PM: Firstly, I would say build a strong network. Developing relationships with mentors, advisors, and other entrepreneurs in your industry. They can offer valuable advice, connections, and support throughout the startup journey. Secondly, understand how your technology impacts patients’ lives. You can do this by getting involved in Patient and Public Involvement (PPI). This can be valuable to you and your team to get feedback from the people you are hoping to make a difference to. Finally, many people in academia try to spin companies out in their spare time. It takes a team of people dedicated to the mission to make this work. Getting a great team together is critical.
CE: Finally, what advice would you give a company looking to be acquired?
PM: It’s important to know who your potential acquirers are, how acquisitive they are, the types/stage and size of deals they do. Start to build relationships with these people early, we were talking to corporates within the first few months. These relationships take time to build and often evolve through collaborations/partnerships before turning into acquisitions. A year in the life of a startup is a long time but it is nothing for a corporation. Be mindful of timelines and always keep your independence.
Due diligence processes can be lengthy and detailed. Make sure you’ve got good records/ways of tracking and providing information is crucial.
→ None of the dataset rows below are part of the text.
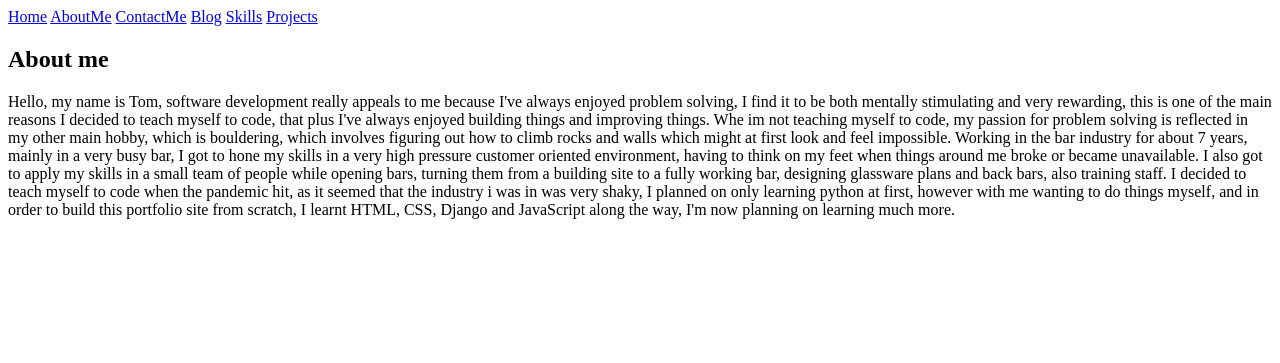
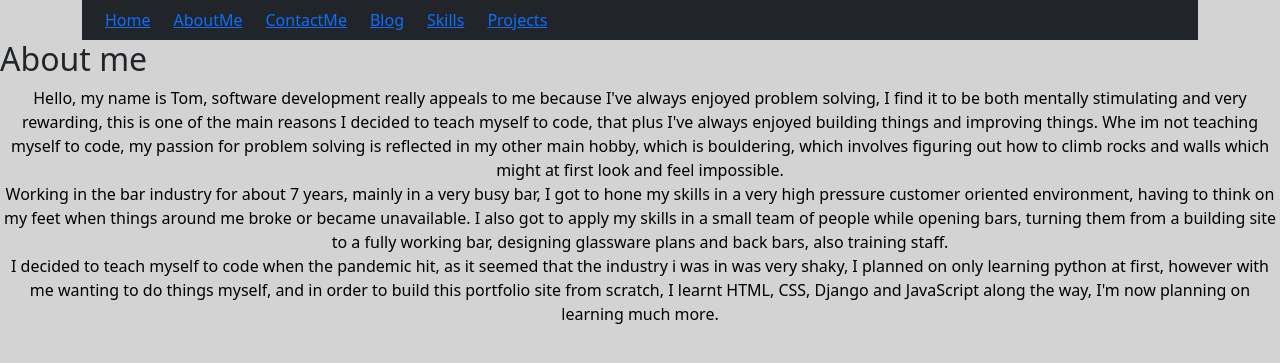
Before and after one commit to wozza0212/Portfolio, a Django app: page /about_me.html/ in a window 1280 px wide. Shown: the top 363 px of the page. Run offline with Django 3.2, Linux system fonts and the light colour scheme; parts of the project's set-up code (start-up, migrations or seed data) failed here and were passed over.

Commit message:
started CSS

```diff
--- a/portfolio/static/css/portfolio.css
+++ b/portfolio/static/css/portfolio.css
@@ -1,3 +1,15 @@
 h1{
-  color: blue;
+  color: red;
 }
+
+body{
+    background-color: #D3D3D3 !important;
+}
+
+#about-me {
+    text-align: center;
+    color: black;
+    padding-left: 100px
+    padding-right: 100px
+
+}
--- a/portfolio/templates/portfolio/about_me.html
+++ b/portfolio/templates/portfolio/about_me.html
@@ -9,22 +9,24 @@
 {% block content %}
 
         <h2>About me</h2>
-    <p>
+        <div class="container"></div>
+            <p id="about-me">
                 Hello, my name is Tom, software development really appeals to me because I've always enjoyed problem solving,
                 I find it to be both mentally stimulating and very rewarding, this is one of the main reasons I decided to
                 teach myself to code, that plus I've always enjoyed building things and improving things.
                 Whe im not teaching myself to code, my passion for problem solving is reflected in my other main hobby, which is
                 bouldering,  which involves figuring out how to climb rocks and walls which might at first look and feel
-        impossible.
+                impossible. <br>
                 Working in the bar industry for about 7 years, mainly in a very busy bar, I got to hone my skills in a very high
                 pressure customer oriented environment, having to think on my feet when things around me broke or became
                 unavailable.  I also got to apply my skills in a small team of people while opening bars, turning them from a
-        building site to a fully working bar, designing glassware plans and back bars, also training staff.
+                building site to a fully working bar, designing glassware plans and back bars, also training staff. <br>
                 I decided to teach myself to code when the pandemic hit, as it seemed that the industry i was in was very shaky,
                 I planned on only learning python at first, however with me wanting to do things myself, and in order to build this
                 portfolio site from scratch, I learnt HTML, CSS, Django and JavaScript along the way, I'm now planning on
                 learning much more.
             </p>
+        </div>
 {% endblock %}
 
 
--- a/portfolio/templates/portfolio/base.html
+++ b/portfolio/templates/portfolio/base.html
@@ -5,18 +5,31 @@
     <meta charset="UTF-8">
     <title>{% block title %}Thomas's Portfolio{% endblock %}</title>
     <link href="{% static 'css/portfolio.css' %}" rel="stylesheet">
+    <link href="https://cdn.jsdelivr.net/npm/bootstrap@5.1.1/dist/css/bootstrap.min.css" rel="stylesheet" integrity="sha384-F3w7mX95PdgyTmZZMECAngseQB83DfGTowi0iMjiWaeVhAn4FJkqJByhZMI3AhiU" crossorigin="anonymous">
+
 </head>
 <body>
-
-    <div class="navbar">
+    <div class="container">
+        <div class="navbar navbar-expand-lg navbar-dark bg-dark">
+            <li class="nav-item">
                 <a href="{% url 'home' %}">Home</a>
+            </li>
+            <li class="nav-item">
                 <a href="{% url 'about_me' %}">AboutMe</a>
+            </li>
+            <li class="nav-item">
                 <a href="{% url 'contact_me' %}">ContactMe</a>
+            </li>
+            <li class="nav-item">
                 <a href="{% url 'blog:post_list' %}">Blog</a>
+            </li>
+            <li class="nav-item">
                 <a href="{% url 'skills' %}">Skills</a>
+            </li>
+            <li class="nav-item">
                 <a href="{% url 'projects' %}">Projects</a>
-
-
+            </li>
+        </div>
     </div>
     <div id="content">
         {% block content %}
--- a/portfolio/templates/portfolio/home.html
+++ b/portfolio/templates/portfolio/home.html
@@ -7,6 +7,8 @@
 </head>
 <body>
 {% block content %}
+
+    <div class="container">
         <div class="Small_info">
             <h1>Thomas Wasnidge</h1>
             <p>A fully self taught developer, keen to both learn and help</p>
@@ -25,6 +27,7 @@
             {% endif %}
             {% endfor %}
         </div>
+    </div>
 {% endblock %}
 
 
```
Also changed, not shown: db.sqlite3. Lines whose indentation alone changed are shown as unchanged.
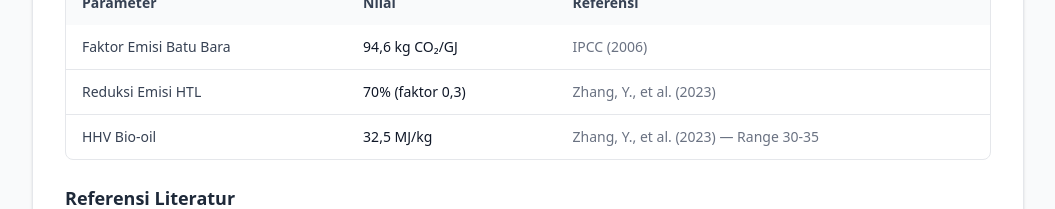
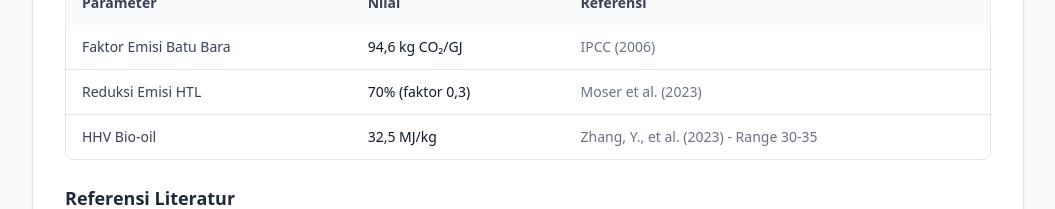
Before and after one commit to dzakyzahy/htl-system-digital-twin-think3rs, a Next.js app: page /documentation in a window 1280 px wide. Shown: the part 3695-3904 px from the top of the page, without its empty margins (112-1167 px from the left). Built offline with nearby package versions, Linux system fonts and the light colour scheme.

Commit message:
change Zhang to Moser et al. (2023)

```diff
--- a/src/app/documentation/page.tsx
+++ b/src/app/documentation/page.tsx
@@ -284,12 +284,12 @@ export default function Documentation() {
                                             <tr>
                                                 <td className="px-4 py-3 text-gray-700">Reduksi Emisi HTL</td>
                                                 <td className="px-4 py-3 font-mono text-gray-900">70% (faktor 0,3)</td>
-                                                <td className="px-4 py-3 text-gray-500">Zhang, Y., et al. (2023)</td>
+                                                <td className="px-4 py-3 text-gray-500">Moser et al. (2023)</td>
                                             </tr>
                                             <tr>
                                                 <td className="px-4 py-3 text-gray-700">HHV Bio-oil</td>
                                                 <td className="px-4 py-3 font-mono text-gray-900">32,5 MJ/kg</td>
-                                                <td className="px-4 py-3 text-gray-500">Zhang, Y., et al. (2023) — Range 30-35</td>
+                                                <td className="px-4 py-3 text-gray-500">Zhang, Y., et al. (2023) - Range 30-35</td>
                                             </tr>
                                         </tbody>
                                     </table>
```
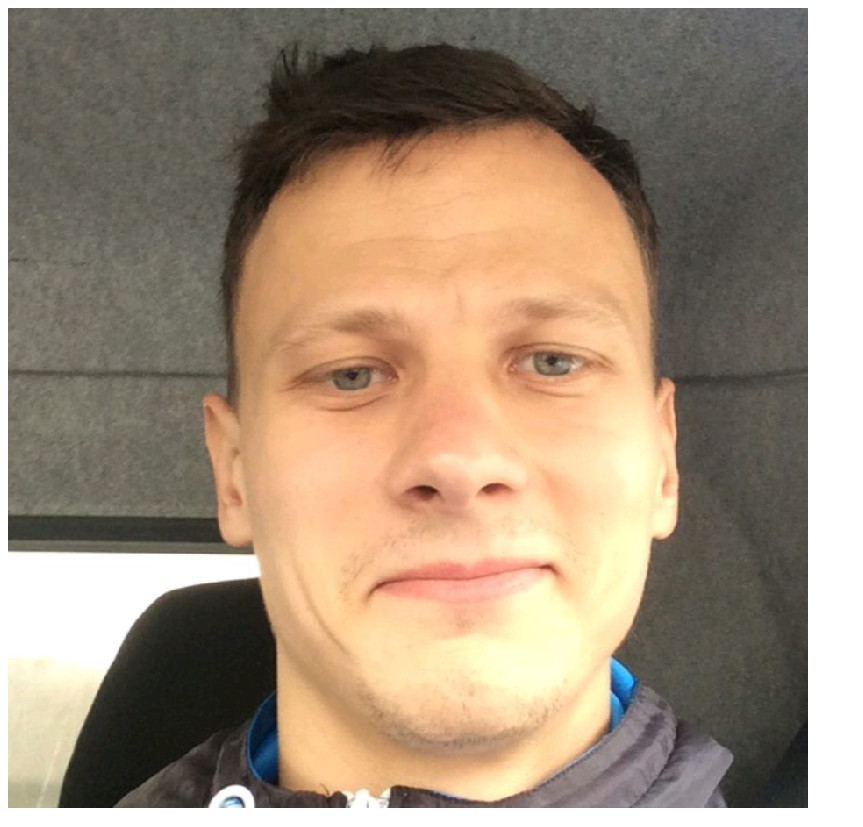
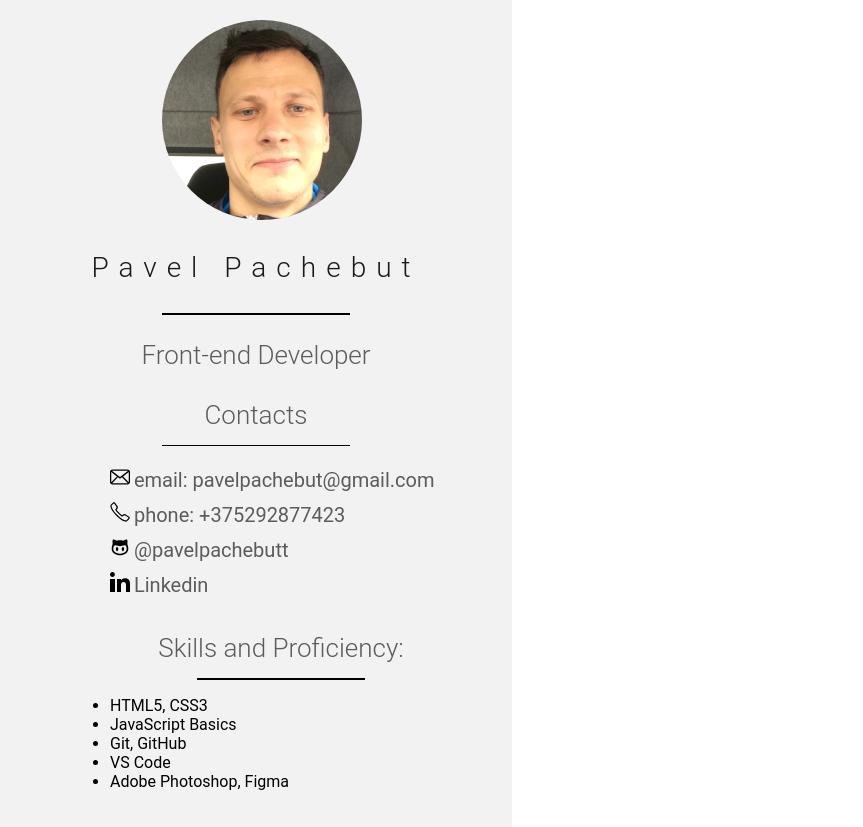
Before and after one commit to pavelpachebutt/rsschool-cv, a plain HTML site: page index.html in a window 1280 px wide. Shown: the whole page, without its empty margins (0-863 px from the left). Drawn offline with Linux system fonts and the light colour scheme.

Commit message:
feat:start task CV

```diff
--- a/index.html
+++ b/index.html
@@ -8,6 +8,51 @@
     <title>CV</title>
 </head>
 <body>
-    <img src="./1664884484714.jpg" alt="img">
+    <main class="main">
+        <div class="container">
+            <section class="profile">
+                <img src="./1664884484714.jpg" alt="foto" class="logo-foto">
+                <div class="profile-content-title">
+                    <h1 class="main-title">Pavel Pachebut</h1>
+                    <div class="line"></div>
+                    <h3 class="main-subtitle">Front-end Developer</h3>
+                </div>
+                <div class="contact">
+                    <h3 class="contact-title">Contacts</h3>
+                    <div class="line"></div>
+                    <ul class="contact-list">
+                        <li class="contact-item">
+                            <img src="./icon/mail-svgrepo-com.svg" alt="email" class="contact-icon">
+                            <a href="mailto:pavelpachebut@gmail.com" title="email:pavelpachebut@gmail.com">email: pavelpachebut@gmail.com</a>
+                        </li>
+                        <li class="contact-item">
+                            <img src="./icon/phone-svgrepo-com.svg" alt="email" class="contact-icon">
+                            <a href="tel:+375292877423" title="phone:+375292877423">phone: +375292877423</a>
+                        </li>
+                        <li class="contact-item">
+                            <img src="./icon/github-svgrepo-com.svg" alt="email" class="contact-icon">
+                            <a href="https://github.com/pavelpachebutt" title="github">@pavelpachebutt</a>
+                        </li>
+                        <li class="contact-item">
+                            <img src="./icon/linkedin-161-svgrepo-com.svg" alt="email" class="contact-icon">
+                            <a href="https://www.linkedin.com/in/pavel-pachebut-804a02251/" title="linkedin">Linkedin</a>
+                        </li>
+                    </ul>
+                </div>
+                <div class="skills">
+                    <h3>Skills and Proficiency:</h3>
+                    <div class="line"></div>
+                    <ul>
+                        <li>HTML5, CSS3</li>
+                        <li>JavaScript Basics</li>
+                        <li>Git, GitHub</li>
+                        <li>VS Code</li>
+                        <li>Adobe Photoshop, Figma</li>
+                    </ul>
+                </div>
+            </section>
+            <section class="main-infotmation"></section>
+        </div>
+    </main>
 </body>
 </html>
--- a/style.css
+++ b/style.css
@@ -1,3 +1,106 @@
+* {
+    box-sizing: border-box;
+  }
+
+html {
+    scroll-behavior: smooth;
+}
+
+:root {
+    --color-back-profile: rgb(242, 242, 242);
+    --color-text-black: rgb(30, 25, 25);
+    --color-subtitle: #5C5C5C;
+}
+
+h3 {
+    color: var(--color-subtitle);
+    font-size: 26px;
+    font-weight: 300;
+    margin: 15px 0;
+}
+
 body {
-    font-family: 'Times New Roman', Times, serif;
+    display: flex;
+    flex-direction: column;
+    justify-content: space-between;
+    min-height: 100vh;
+    margin: 0;
+    padding: 0;
+    font-family: 'Roboto', sans-serif;
+    min-height: 100vh;
 }
+
+.container {
+    margin: 0 auto;
+    max-width: 1440px;
+}
+
+.profile {
+    display: flex;
+    flex-direction: column;
+    text-align: center;
+    /* justify-content: center; */
+    width: 40%;
+    background-color: var(--color-back-profile);
+    padding: 20px;
+}
+
+.logo-foto {
+    width: 200px;
+    height: 200px;
+    border-radius: 50%;
+    object-fit: cover;
+    margin-left: 30%;
+}
+
+.main-title {
+    position: relative;
+    padding: 0;
+    margin-bottom: 20px;
+    color: var(--color-text-black);
+    font-size: 28px;
+    font-weight: 300;
+    letter-spacing: 10px;
+    line-height: 50px;
+}
+
+.line {
+    background-color: black;
+    width: 40%;
+    height: 1.5px;
+    margin: 0 auto;
+}
+
+.main-subtitle {
+    padding-top: 10px; ;
+
+}
+
+.contact-icon {
+    width: 20px;
+    height: 20px;
+}
+
+.contact-list {
+    list-style: none;
+    text-align: start;
+    margin-left: 50px;
+}
+
+.contact-item {
+    padding: 5px 0;
+}
+
+.contact-item > a {
+    text-decoration: none;
+    color: var(--color-subtitle);
+    font-size: 20px;
+}
+
+.skills {
+    margin-left: 50px;
+}
+
+.skills > ul {
+    text-align: start;
+}
```
Also changed, not shown: icon/github-svgrepo-com.svg (added), icon/linkedin-161-svgrepo-com.svg (added), icon/mail-svgrepo-com.svg (added), icon/phone-svgrepo-com.svg (added), icon/telegram-svgrepo-com.svg (added), 1 other file.
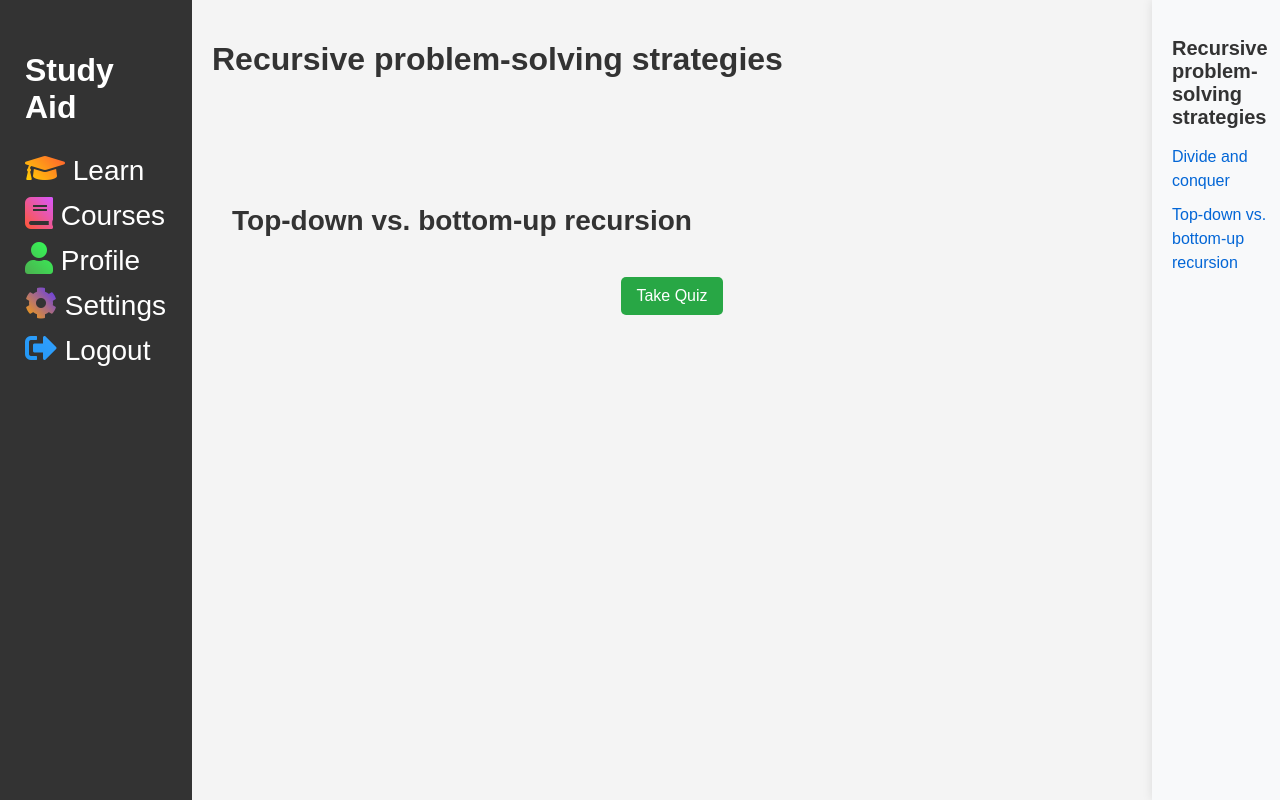
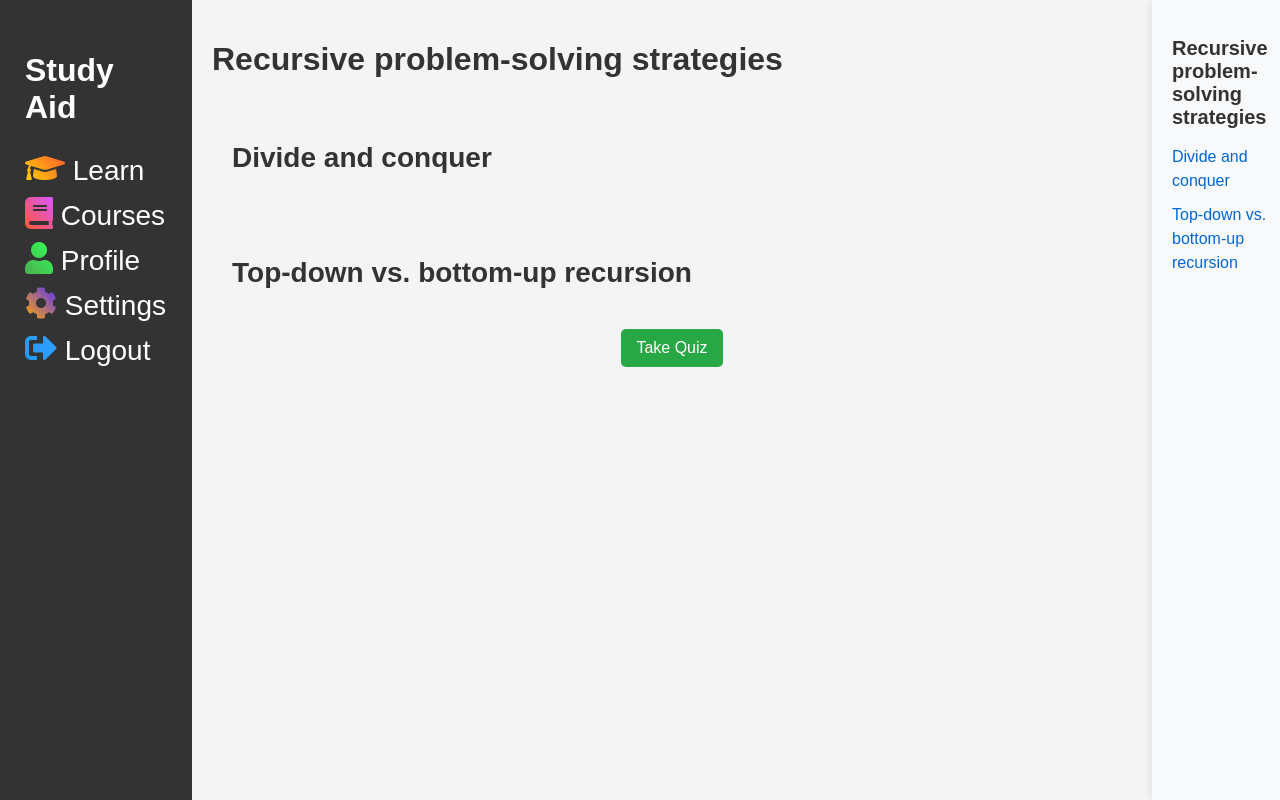
Before and after one commit to sally-20/InteractiveIntelligenceStudyAid, a Python web app: template templates/lessons/algbeglsn15.html in a window 1280 px wide. Run offline with Jinja, Linux system fonts and the light colour scheme; the template is opened without the code that fills it, so the values that code supplies are empty.

Commit message:
Update algbeglsn15.html

```diff
--- a/templates/lessons/algbeglsn15.html
+++ b/templates/lessons/algbeglsn15.html
@@ -379,10 +379,9 @@
             </ul>
         </aside>
         <main class="lesson-main-content">
-            <h1></h1>
             <h1>Recursive problem-solving strategies</h1>
             <div id="sublesson1">
-                <h2></h2>
+                <h2>Divide and conquer</h2>
                 <p>
 
                 </p>
```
You need a good team of professional services people and advisors around you to help manage the process.
Thanks to Peter for taking time to chat with us. If you’d like to get more interviews with startup CEOs in your inbox, sign up for our newsletter.